What is dementia?
The word ‘dementia’ describes a set of symptoms that may include memory loss and difficulties with thinking, problem-solving or language.
These changes are often small to start with, but for someone with dementia they have become severe enough to affect daily life.
A person with dementia may also experience changes in their mood or behaviour.
Dementia is caused when the brain is damaged by diseases, such as Alzheimer’s disease or a series of strokes. Alzheimer’s disease is the most common cause of dementia, but not the only one.
What are the symptoms of dementia?
The specific symptoms that someone with dementia experiences will depend on the parts of the brain that are damaged and the disease that is causing the dementia.
A person with dementia will have cognitive symptoms (to do with thinking or memory). They will often have problems with some of the following:
- Day-to-day memory

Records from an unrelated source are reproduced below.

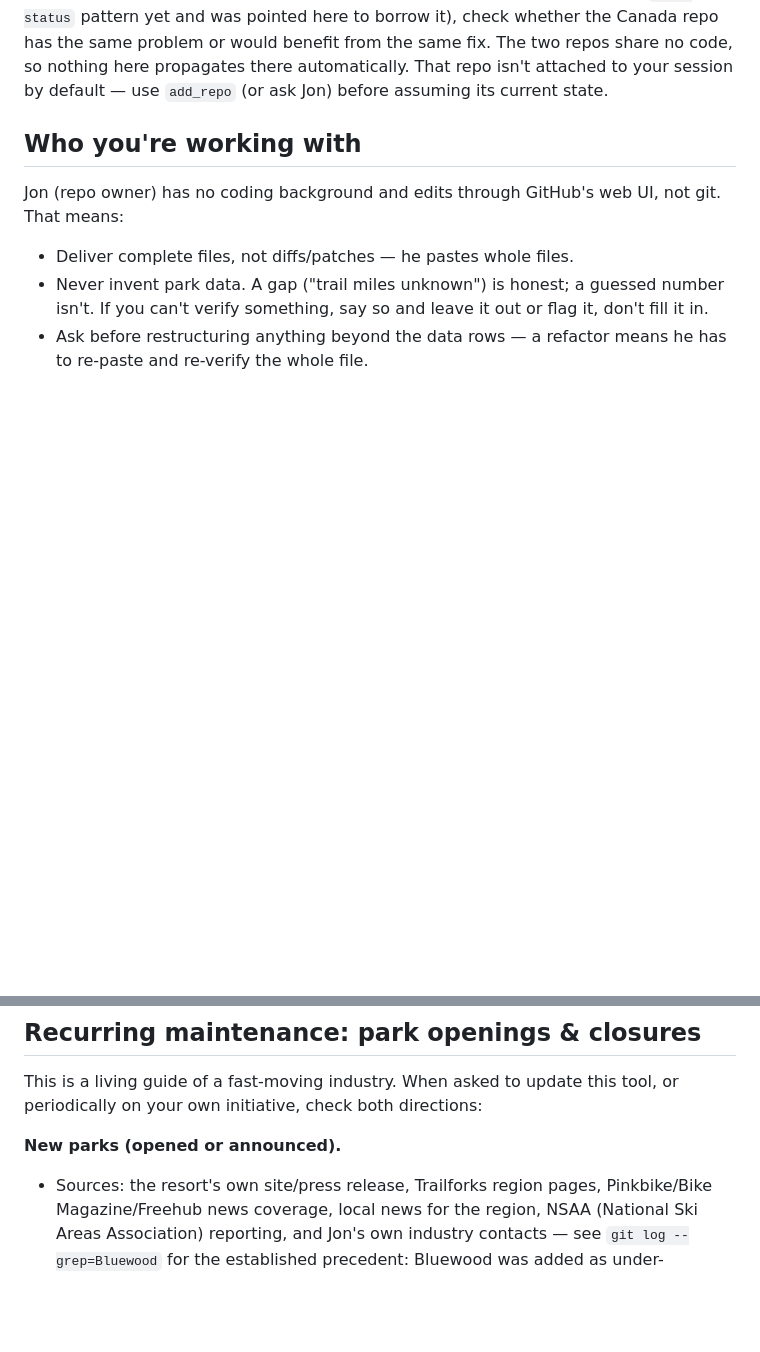
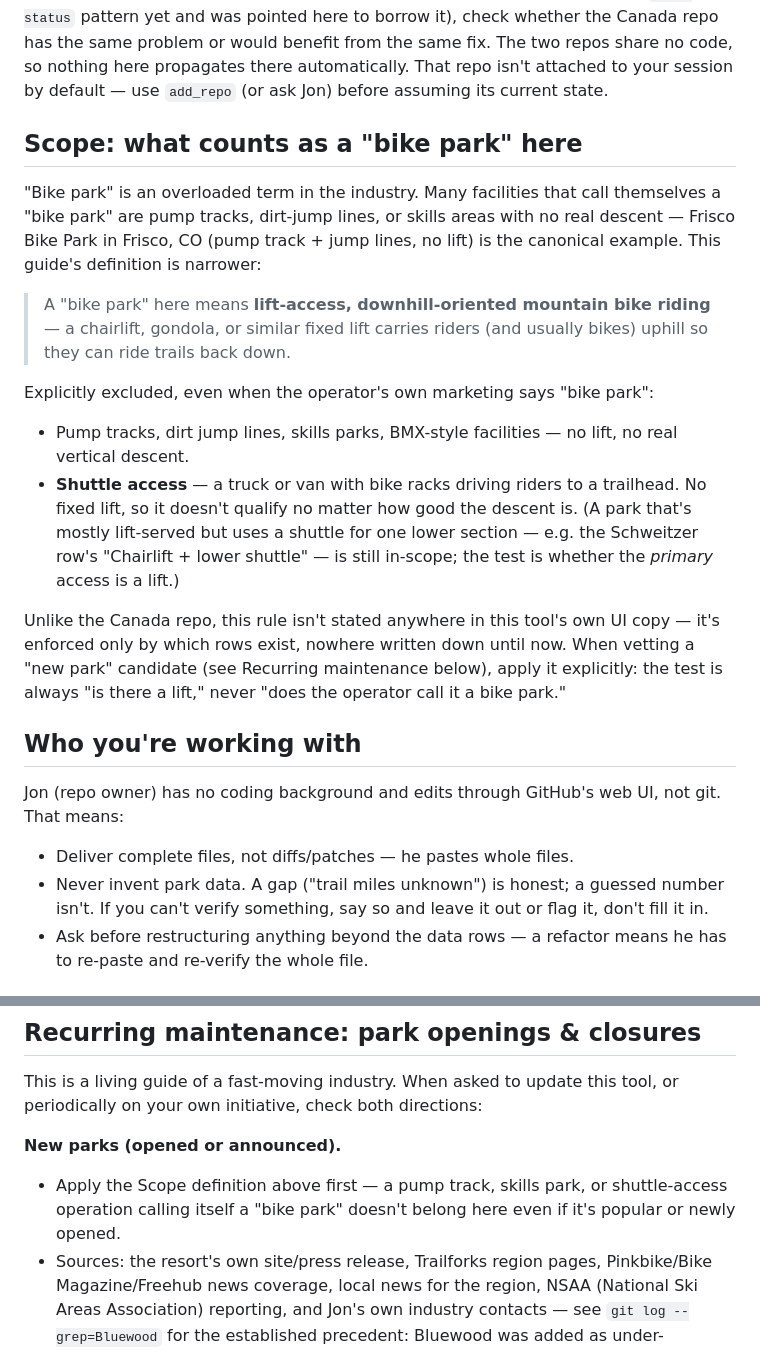
Before and after one commit to postmillennium-MTB/USA-bike-parks, a Markdown page: CLAUDE.md, 2 parts joined by grey strips. Drawn GitHub-style; blank space fills up the shorter version.

Commit message:
Document bike-park scope: lift-access only, excludes pump tracks/shuttles
Adds a Scope section defining what counts as a 'bike park' for this
guide - lift-access downhill riding only, explicitly excluding pump
tracks/dirt-jump/skills facilities (e.g. Frisco Bike Park, CO) and
shuttle-access operations, even when the operator's own marketing calls
them a bike park. This tool has no in-app statement of the rule (unlike
Canada's footer copy), so this section is now the only place it's
written down. Ties it into the New parks maintenance checklist.

Co-Authored-By: Claude Sonnet 5 <noreply@anthropic.com>
Claude-Session: https://claude.ai/code/session_01ATTQVhxBaaDbjuszZUmsJu

```diff
--- a/CLAUDE.md
+++ b/CLAUDE.md
@@ -29,6 +29,34 @@ would benefit from the same fix. The two repos share no code, so nothing
 here propagates there automatically. That repo isn't attached to your
 session by default — use `add_repo` (or ask Jon) before assuming its
 current state.
+
+## Scope: what counts as a "bike park" here
+
+"Bike park" is an overloaded term in the industry. Many facilities that
+call themselves a "bike park" are pump tracks, dirt-jump lines, or skills
+areas with no real descent — Frisco Bike Park in Frisco, CO (pump track +
+jump lines, no lift) is the canonical example. This guide's definition is
+narrower:
+
+> A "bike park" here means **lift-access, downhill-oriented mountain bike
+> riding** — a chairlift, gondola, or similar fixed lift carries riders
+> (and usually bikes) uphill so they can ride trails back down.
+
+Explicitly excluded, even when the operator's own marketing says "bike
+park":
+- Pump tracks, dirt jump lines, skills parks, BMX-style facilities — no
+  lift, no real vertical descent.
+- **Shuttle access** — a truck or van with bike racks driving riders to a
+  trailhead. No fixed lift, so it doesn't qualify no matter how good the
+  descent is. (A park that's mostly lift-served but uses a shuttle for one
+  lower section — e.g. the Schweitzer row's "Chairlift + lower shuttle" —
+  is still in-scope; the test is whether the *primary* access is a lift.)
+
+Unlike the Canada repo, this rule isn't stated anywhere in this tool's own
+UI copy — it's enforced only by which rows exist, nowhere written down
+until now. When vetting a "new park" candidate (see Recurring maintenance
+below), apply it explicitly: the test is always "is there a lift," never
+"does the operator call it a bike park."
 
 ## Who you're working with
 
@@ -65,6 +93,9 @@ This is a living guide of a fast-moving industry. When asked to update this
 tool, or periodically on your own initiative, check both directions:
 
 **New parks (opened or announced).**
+- Apply the Scope definition above first — a pump track, skills park, or
+  shuttle-access operation calling itself a "bike park" doesn't belong
+  here even if it's popular or newly opened.
 - Sources: the resort's own site/press release, Trailforks region pages,
   Pinkbike/Bike Magazine/Freehub news coverage, local news for the region,
   NSAA (National Ski Areas Association) reporting, and Jon's own industry
```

- Concentrating, organising or planning
- Visuospatial skills
- Changes to mood and behaviour